Courtenay Place Park

A New Zealand first, Courtenay Place Park light boxes form a highly public exhibition space in the midst of Wellington’s central city environment.

The eight 3-metre high steel and glass LED light boxes were designed as an integral part of the Courtenay Place Park and were unveiled in May 2008.

The light boxes encourage people to reflect on this busy and diverse urban centre, even if just for a minute.

Each exhibition lasts for four to six months.

Call for proposals

We are calling for curators and artists to propose new light box exhibitions for our 2020/21 programme.
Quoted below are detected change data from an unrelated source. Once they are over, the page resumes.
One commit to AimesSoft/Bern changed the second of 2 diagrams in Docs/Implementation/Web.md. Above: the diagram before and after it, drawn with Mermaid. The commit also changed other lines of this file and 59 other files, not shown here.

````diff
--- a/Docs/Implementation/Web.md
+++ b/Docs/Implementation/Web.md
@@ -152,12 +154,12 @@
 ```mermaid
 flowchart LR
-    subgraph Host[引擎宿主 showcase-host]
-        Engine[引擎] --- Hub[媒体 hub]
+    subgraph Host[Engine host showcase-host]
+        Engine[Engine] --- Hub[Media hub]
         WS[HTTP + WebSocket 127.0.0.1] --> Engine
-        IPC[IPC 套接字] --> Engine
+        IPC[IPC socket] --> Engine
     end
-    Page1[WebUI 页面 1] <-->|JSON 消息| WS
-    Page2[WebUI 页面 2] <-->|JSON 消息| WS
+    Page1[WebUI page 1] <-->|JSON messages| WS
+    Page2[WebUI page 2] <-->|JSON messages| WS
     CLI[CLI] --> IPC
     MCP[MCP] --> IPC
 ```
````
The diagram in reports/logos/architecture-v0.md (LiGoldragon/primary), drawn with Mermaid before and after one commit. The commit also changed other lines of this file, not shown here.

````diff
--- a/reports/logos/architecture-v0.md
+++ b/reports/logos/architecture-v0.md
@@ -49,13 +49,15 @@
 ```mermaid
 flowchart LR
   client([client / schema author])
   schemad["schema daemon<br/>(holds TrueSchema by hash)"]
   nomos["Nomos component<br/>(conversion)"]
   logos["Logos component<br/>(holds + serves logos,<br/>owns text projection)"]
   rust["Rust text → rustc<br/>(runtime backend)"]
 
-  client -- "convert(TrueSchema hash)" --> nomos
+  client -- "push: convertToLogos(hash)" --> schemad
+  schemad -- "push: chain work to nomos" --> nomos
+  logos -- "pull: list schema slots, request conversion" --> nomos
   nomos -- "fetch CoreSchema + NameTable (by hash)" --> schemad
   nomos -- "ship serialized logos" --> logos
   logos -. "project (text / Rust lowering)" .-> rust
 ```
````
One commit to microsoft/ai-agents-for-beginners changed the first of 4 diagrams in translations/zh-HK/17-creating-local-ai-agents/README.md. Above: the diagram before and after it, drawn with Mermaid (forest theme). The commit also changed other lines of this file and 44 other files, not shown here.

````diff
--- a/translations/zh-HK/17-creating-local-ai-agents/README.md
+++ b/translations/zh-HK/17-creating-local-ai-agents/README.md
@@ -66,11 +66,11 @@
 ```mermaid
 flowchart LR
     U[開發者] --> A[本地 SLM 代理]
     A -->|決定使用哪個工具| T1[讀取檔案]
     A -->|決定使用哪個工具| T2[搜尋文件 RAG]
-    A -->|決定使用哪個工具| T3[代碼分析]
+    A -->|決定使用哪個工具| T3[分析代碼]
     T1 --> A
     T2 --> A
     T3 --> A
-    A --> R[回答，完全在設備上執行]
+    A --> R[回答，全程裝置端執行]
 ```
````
Each exhibition will run for approximately four months each, from late 2020.

We are also calling for Matariki light box proposals from Māori curators and artists for exhibition during the Matariki festivals in 2021, as a time of renewal and an acknowledgement of the natural cycles of the universe.

To submit a proposal, click on the link below and download the attached documents.

Submit a proposal

The deadline for all proposals is 12 midnight, Wednesday 4 March 2020.

The lightboxes installed at Courtenay Place.

If these walls could talk, they'd tell you my name, Jasmine Togo-Brisby


Current exhibition:

If these walls could talk, they'd tell you my name

Courtenay Place Park Light Boxes
Jasmine Togo-Brisby

16 December 2019 – 29 March 2020

Wellington-based, South Sea Islander artist Jasmine Togo-Brisby presents a new photographic series in the Courtenay Place Park Lightboxes – titled, If these walls could talk, they'd tell you my name.

This new body of work responds to two concurrent events; the artist's recent discovery of records confirming her great-great-grandparents' existence as house slaves, acquired in 1899 by the Sydney-based Wunderlich family, and the current restoration of the Wunderlich ceiling panels in Wellington's Town Hall. 

The photographic series continues Togo-Brisby's interest in histories of the Pacific Slave Trade embedded within contemporary material culture. Wunderlich ceiling panels, distinctive for their ornate pressed designs, can be found across many buildings across Australia and Aotearoa and are now carefully preserved as heritage materials. 

The overly visible Wunderlich family legacy bears remarkable contrast to paucity of historical records available for South Sea Islanders. Across Togo-Brisby's photographs, inter-generational portraits force a consideration of who is and isn't visible within the archives and narratives of history.

Essay about this work by Ioana Gordon-Smith (23KB PDF)

Past projects

For information on previous Courtenay Place light boxes exhibitions, see: Past projects

More information

Meredith Robertshawe, Senior Arts Advisor

Phone 021 227 8207